This is a view of the freight yard, looking West-bound toward the mountain.

I have been in love with trains for as long as I can remember.   Like so many others, I had a Lionel set when I was a boy but I was always disappointed that the train ran so poorly around the track   Unless all the connections were tight, the track was clean, and the locomotive was kept well-oiled, it would stop and start, lurch and vibrate and look anything but like a real one.   I vowed that one day I would have a real nice model layout that worked properly.

I waited until I built my house in Minnetonka, Minnesota before having a go at my dream.   I had a nice large basement with a room that was more than adequate for my first layout and in 1969 I began to assemble what I hoped would be my perfect model railroad.   Of course, it turned out to be anything but.   I did not know in those days what I know now about locomotives, Kato drives, nickel-silver track, and solder joints.   And so, although I built a very nice large layout, about 16 feet by 12 feet, with lots of extras, the trains ran almost as poorly as before, and I became a bit disconcerted.   

When I divorced my first wife, I decomposed all of the train paraphernalia and packed it away in two large cardboard boxes, to await another attempt.  When Christine and I first moved to Salt Lake City in 1979, I was unable to restrain myself, and soon put together a small layout from parts previously used.   And I began to read magazines and talk to train people to discover the secrets of a smoothly operating layout.   Eventually, in 1985, we moved into a home in East Millcreek and I soon began to plan what has now become my previous construct, a 5 feet on one end, 6 feet on the other, and 18 feet in length layout with 4 separate levels. Although I made some mistakes on that layout, it worked well and I learned a lot that has served me well in building what is now my dream railroad layout.

When we moved again, in 2004, to Price, Utah, I deliberately designed our home to allow me my dream, which was to build a large layout in a large room. The basement room where I am now constructing the layout I have dreamed about for more than 50 years, is about 40 feet long and 26 feet wide, the largest room in the house. The upper level of the house is supported by two steel posts that come down through the center of one of the layout track loops, around the town. I also made sure the basement walls were high enough to allow a suspended ceiling below the joists and still have a full 8-foot clearance. This gives lots of head room and allows me to suspend model airplanes from the ceiling above the train table.
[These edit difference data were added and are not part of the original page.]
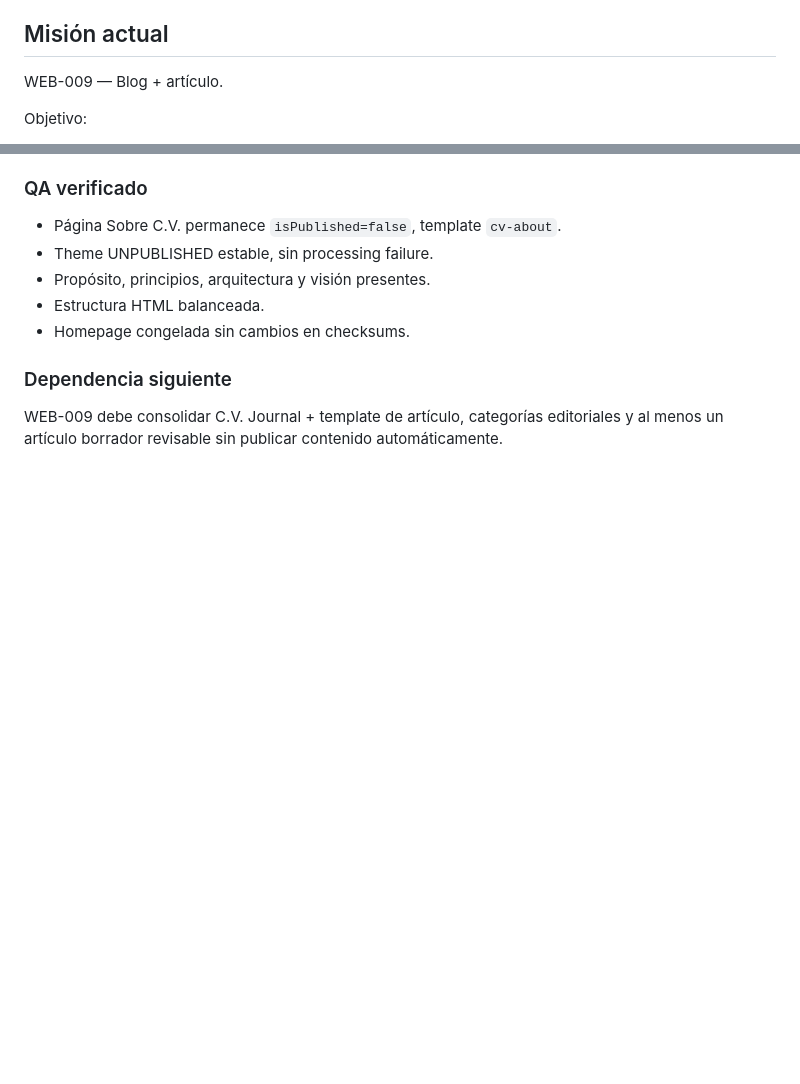
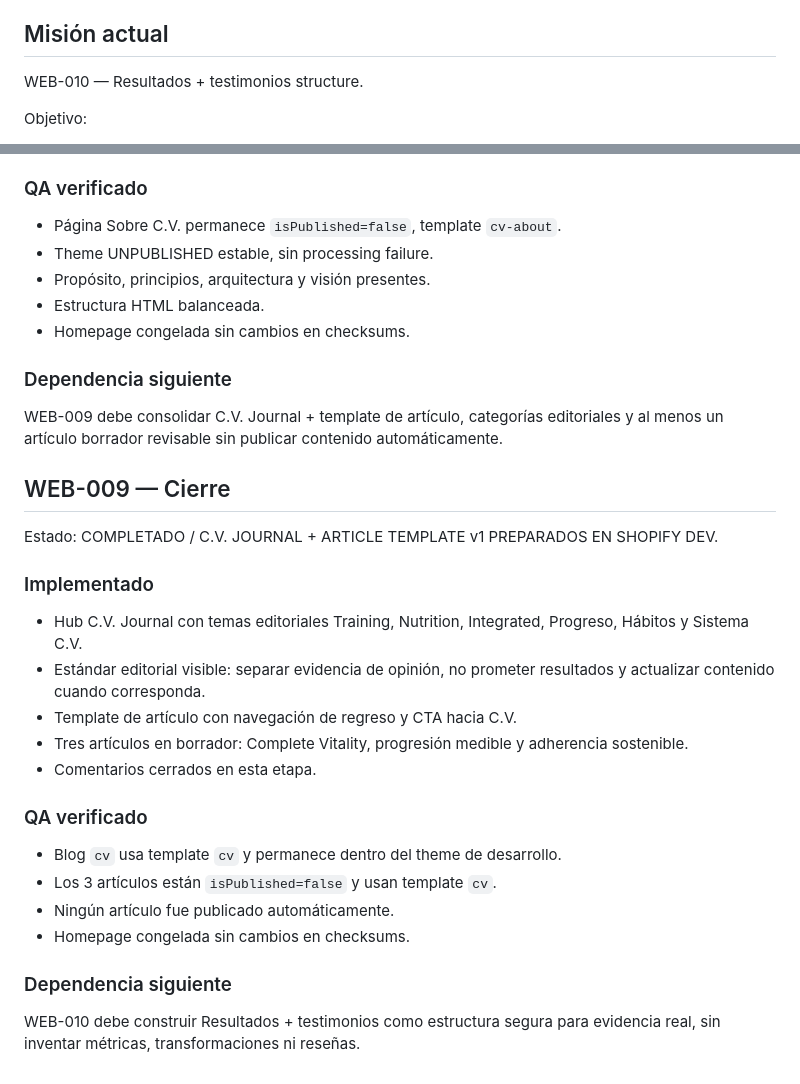
Before and after one commit to sodcloud-arch/cv-coach-admin, a Markdown page: .ascend/web-complete-vitality-autonomous.md, 2 parts joined by grey strips. GitHub-like rendering; blank space fills up the shorter version.

Commit message:
docs: close WEB-009 and advance to results structure

```diff
--- a/.ascend/web-complete-vitality-autonomous.md
+++ b/.ascend/web-complete-vitality-autonomous.md
@@ -16,7 +16,7 @@ ASCEND AUTÓNOMO — WEB C.V.
 - No alterar Desktop v1 salvo corrección material verificada.
 
 ## Misión actual
-WEB-009 — Blog + artículo.
+WEB-010 — Resultados + testimonios structure.
 
 Objetivo:
 - construir la landing completa de C.V. Training sobre la arquitectura Shopify ya preparada;
@@ -321,3 +321,24 @@ Estado: COMPLETADO / SOBRE C.V. v1 PREPARADO EN SHOPIFY DEV.
 
 ### Dependencia siguiente
 WEB-009 debe consolidar C.V. Journal + template de artículo, categorías editoriales y al menos un artículo borrador revisable sin publicar contenido automáticamente.
+
+
+## WEB-009 — Cierre
+
+Estado: COMPLETADO / C.V. JOURNAL + ARTICLE TEMPLATE v1 PREPARADOS EN SHOPIFY DEV.
+
+### Implementado
+- Hub C.V. Journal con temas editoriales Training, Nutrition, Integrated, Progreso, Hábitos y Sistema C.V.
+- Estándar editorial visible: separar evidencia de opinión, no prometer resultados y actualizar contenido cuando corresponda.
+- Template de artículo con navegación de regreso y CTA hacia C.V.
+- Tres artículos en borrador: Complete Vitality, progresión medible y adherencia sostenible.
+- Comentarios cerrados en esta etapa.
+
+### QA verificado
+- Blog `cv` usa template `cv` y permanece dentro del theme de desarrollo.
+- Los 3 artículos están `isPublished=false` y usan template `cv`.
+- Ningún artículo fue publicado automáticamente.
+- Homepage congelada sin cambios en checksums.
+
+### Dependencia siguiente
+WEB-010 debe construir Resultados + testimonios como estructura segura para evidencia real, sin inventar métricas, transformaciones ni reseñas.
```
The pictures and descriptions you will see on successive pages show the layout as it currently is, in my Price, Utah, basement, during the fall of 2008. I am now working primarily on scenery, although I still have a number of structures to put together and a considerable amount of wiring. But the track is finished and the trains mostly run well; there are a couple of spots that still need some additional attention. I have the ability to run 10 trains simultaneously and have done that once or twice: two on level 5, two on level 4, two on level 3, two on level 1, and 2 on the loop that runs from the depot on level one, up the wooden trestle to level 2, and back down again. The only problem with running so many is that I have to keep track of some of them to make sure that they don't run into each other, since the ones on level 1 and 2 share tracks together. That is the advantage of DCC, an AC layout and I love it! When I have finished all of the scenery and done the wiring, I will be posting more pictures here, along with a video clip of the layout as it is seen from a locomotive; I have a miniature camera that can image from a train.

Caledonia   OilDepot    long bridge    suspension bridge    depot    engine house       Coal Loading Station    Soccor Field     Levels 3, 4, and 5      Level 5       Lake       Farm

Coal Mine      Challenger      Ferris Wheel     Milwaukee Road        Planetarium       Faller Circus Rides